However, the utility admitted that charge represented the low end of the reasonable estimate of its losses and that it was unable to give a high-end estimate. This is because it is the subject of a state investigation and more than 200 private lawsuits in connection with the fires. The state has said the total property damage from the fires could top $10 billion.
As we’ve discussed before, California’s constitution applies inverse condemnation liability to public utilities. Inverse condemnation is when a government agency (or a California utility) takes private property, either directly or by destroying its value, without first paying just compensation to the property owner. An inverse condemnation action can be filed to obtain that compensation.
The idea of holding utilities liable for inverse condemnation is to put the burden of economic losses on the party most likely responsible and most able to bear the losses.
In the case of wildfire damage, California utilities can be held liable for compensation to property owners if their equipment sparked the fires — even if investigators cannot prove negligence. Earlier this month, the California Department of Forestry and Fire Protection issued a report tying 12 of last year’s wildfires to PG&E activity and equipment.
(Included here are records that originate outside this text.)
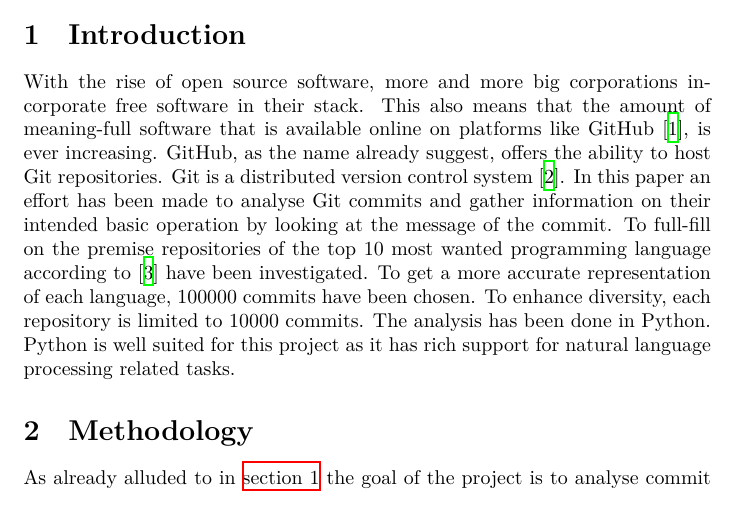
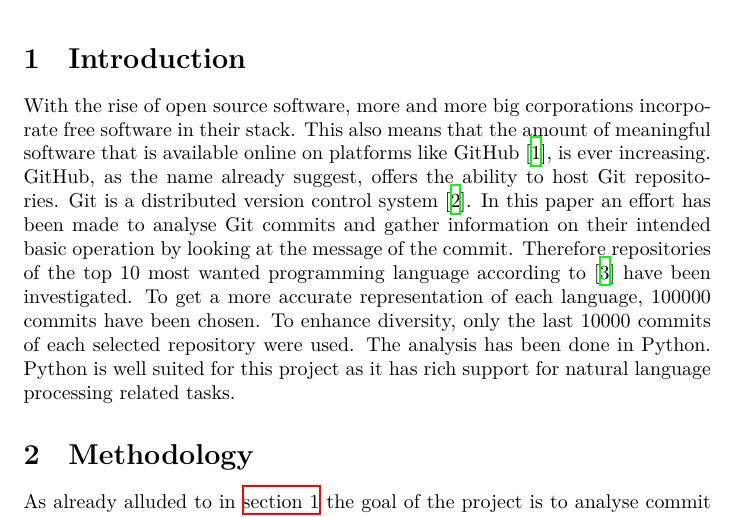
Before and after one commit to reitermarkus/commit-message-nlp, a LaTeX document (tex/paper.tex): part of page 1 of 2, cut so that both start at the same text. Compiled offline with XeLaTeX.

Commit message:
Update introduction.

```diff
--- a/tex/paper.tex
+++ b/tex/paper.tex
@@ -29,18 +29,18 @@
 
   With the rise of open source software, more and more big corporations
   incorporate free software in their stack. This also means that the amount of
-  meaning-full software that is available online on platforms like GitHub
+  meaningful software that is available online on platforms like GitHub
   \cite{github}, is ever increasing. GitHub, as the name already suggest,
   offers the ability to host Git repositories. Git is a distributed version
   control system \cite{git}. In this paper an effort has been made to analyse
   Git commits and gather information on their intended basic operation by
-  looking at the message of the commit. To full-fill on the premise
+  looking at the message of the commit. Therefore
   repositories of the top 10 most wanted programming language according to
   \cite{so-survey} have been investigated. To get a more accurate
   representation of each language, 100000 commits have been chosen. To enhance
-  diversity, each repository is limited to 10000 commits. The analysis has been
-  done in Python. Python is well suited for this project as it has rich support
-  for natural language processing related tasks.
+  diversity, only the last 10000 commits of each selected repository were used.
+  The analysis has been done in Python. Python is well suited for this project
+  as it has rich support for natural language processing related tasks.
 
   \section{Methodology}
   As already alluded to in \autoref{sec:introduction} the goal of the project is to
```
PG&E’s $2.5-billion estimate does not include any losses from the Tubbs Fire, the most destructive of the fires last October. Although PG&E told the SEC it wasn’t probable that the utility would be held responsible for the Tubbs fire, it admitted that it was too early to know the cause of that fire.
The 2017 Northern California wildfires could be the most costly natural disaster in PG&E’s history. Even at $2.5 billion, the cost is equivalent to almost two years’ profits. The utility apparently only carried $840 million in insurance — a mistake that will apparently cost the company dearly.
The preliminary wildfire cost estimate also swamps the next most costly disaster — the 2010 San Bruno natural gas explosion. That cost the company $1.6 billion in fines, costs and settlements, causing PG&E to float the idea of bankruptcy.
PG&E has been floating the idea of bankruptcy again as it lobbies legislators to change the law on inverse condemnation as global climate change makes catastrophic wildfires more likely.
Those who have suffered wildfire losses in any part of California should pay attention to official reports holding utilities liable for inverse condemnation.